I had tried to forget about my past and move on for many years, yet I had failed to deal with it head on. One thing I did was list every physical act partaken of with another man that was not my husband. I had to write down their names and what I did. I even had to write down my husband’s name and everything we did before we were married. I went through the list systematically renouncing the deeds and the spiritual bonds it produced. Those were things I tried to forget for many years. I never realized that just pushing the memories away didn’t fix the problem. I had made spiritual agreements with these people and these bonds needed to be broken. Just because I had re-dedicated myself to Jesus didn’t mean the spiritual bonds of sin were severed. Had God already forgiven me? Of course! He forgave me as He suffered on the cross for my every shameful choice, but I couldn’t experience freedom until I acknowledged and renounced my actions.

Repentance isn’t for God, it’s for me.

This process was repeated in every area of my life, not just sexual sin. I’m talking about down to “obeying the laws of the government”. Yes, that means speeding and other traffic violations whether or not I was “caught”. Does this sound extreme to you? I assure you, it’s not. A lifetime of junk piling up set a wall between me and true freedom.

I am living life on the mountaintop now because I finally emptied out the garbage. I acknowledged its existence, renounced it and repented, allowing me to experience the freedom of Christ completely. We’re wearing ourselves out trying to get up that mountain with 500lbs of bricks on our backs. We’re fighting a losing battle by decorating a cake with inedible ingredients.

For the first time in my life I am “living” the way I should; not out of effort but because I have been changed from the inside out.  If my trunk is filled with junk I’ve never faced, I will have no room to retain the truth of Jesus that results in changed behavior.
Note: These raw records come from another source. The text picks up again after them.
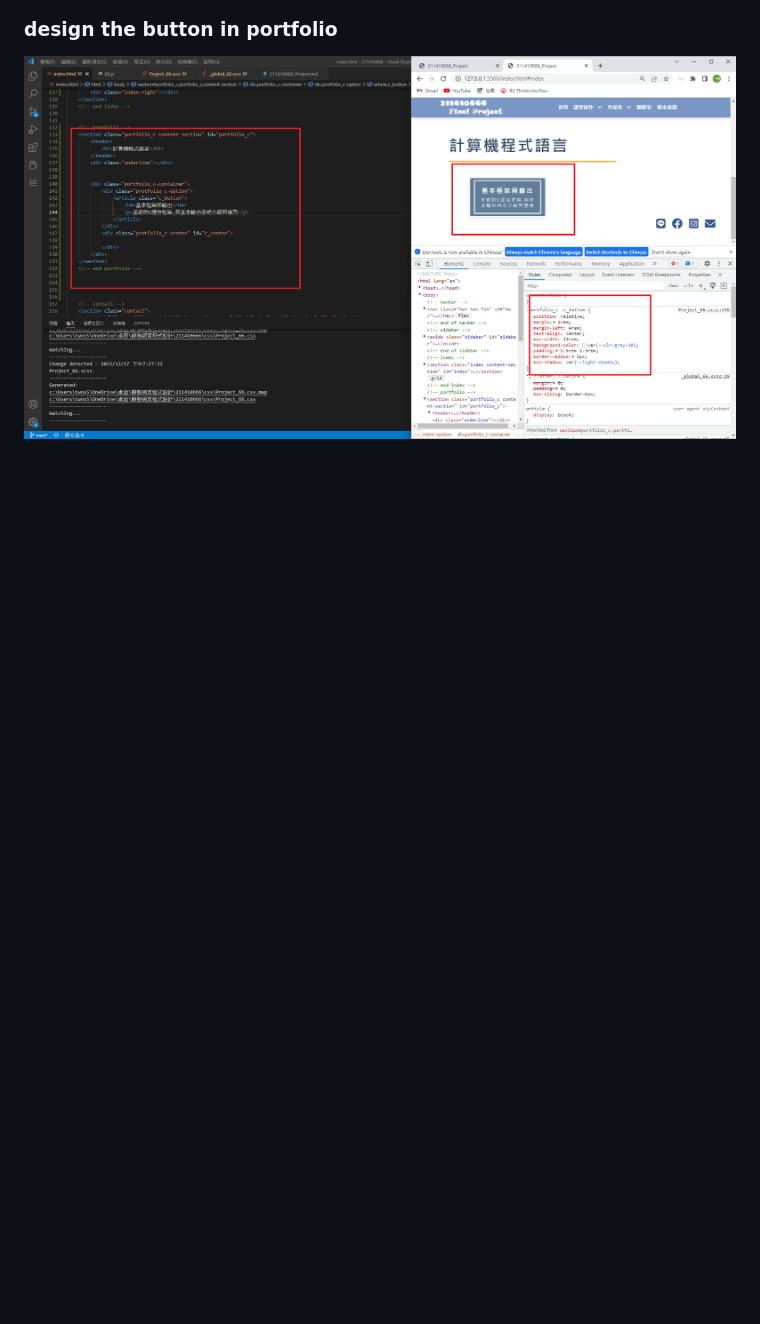
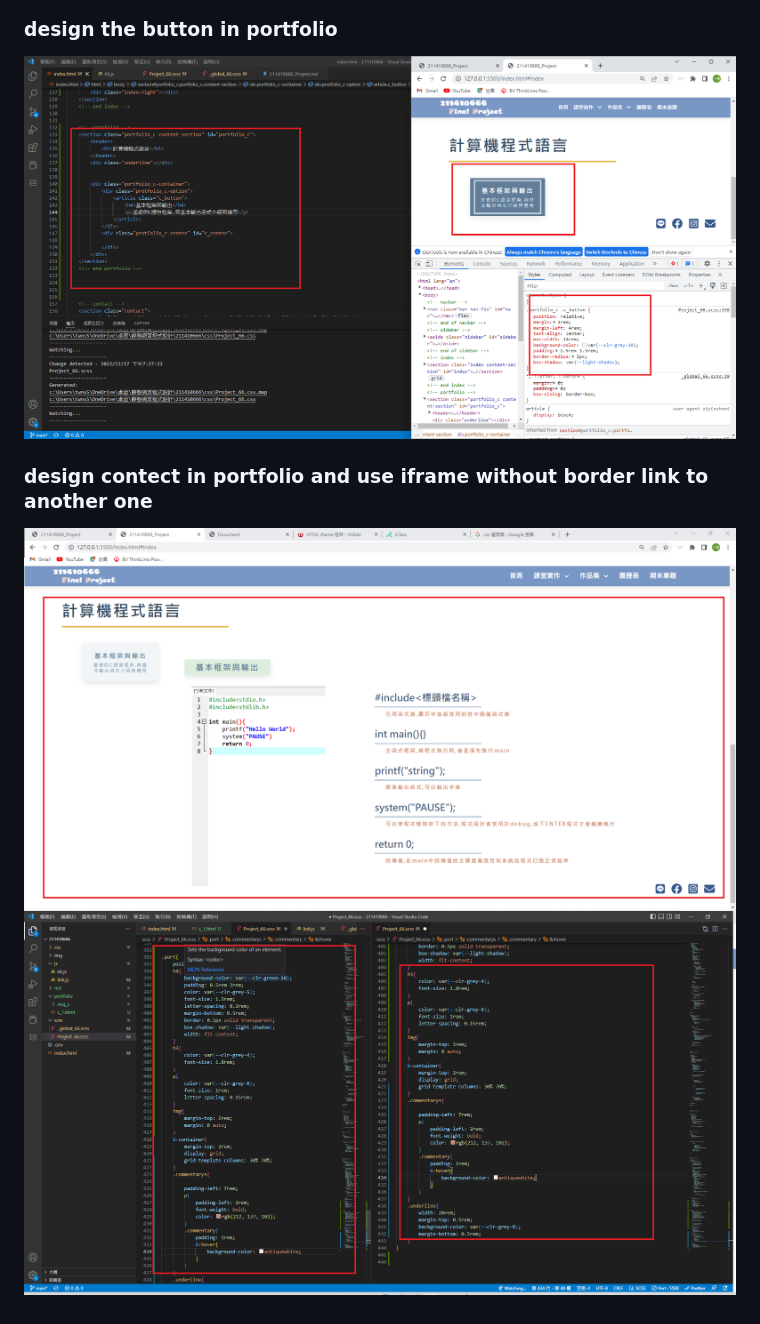
Before and after one commit to 211410666/211410666, a Markdown page: md/211410666_Project.md, the part around the change. Drawn GitHub-style; pictures changed too: md/9-1.png (added), md/9-2.png (added); blank space fills up the shorter version.

Commit message:
### design contect in portfolio and use iframe without border link to another one

```diff
--- a/md/211410666_Project.md
+++ b/md/211410666_Project.md
@@ -31,3 +31,8 @@
 ### design the button in portfolio
 
 ![](8.png)
+
+### design contect in portfolio and use iframe without border link to another one
+
+![](9-1.png)
+![](9-2.png)
```
Also changed, not shown: 8 other files.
Am I perfect? No, but I am equipped, armed, and ready for the spiritual battle that rages every day of my life and that has allowed me to walk in my position with Christ as a saint.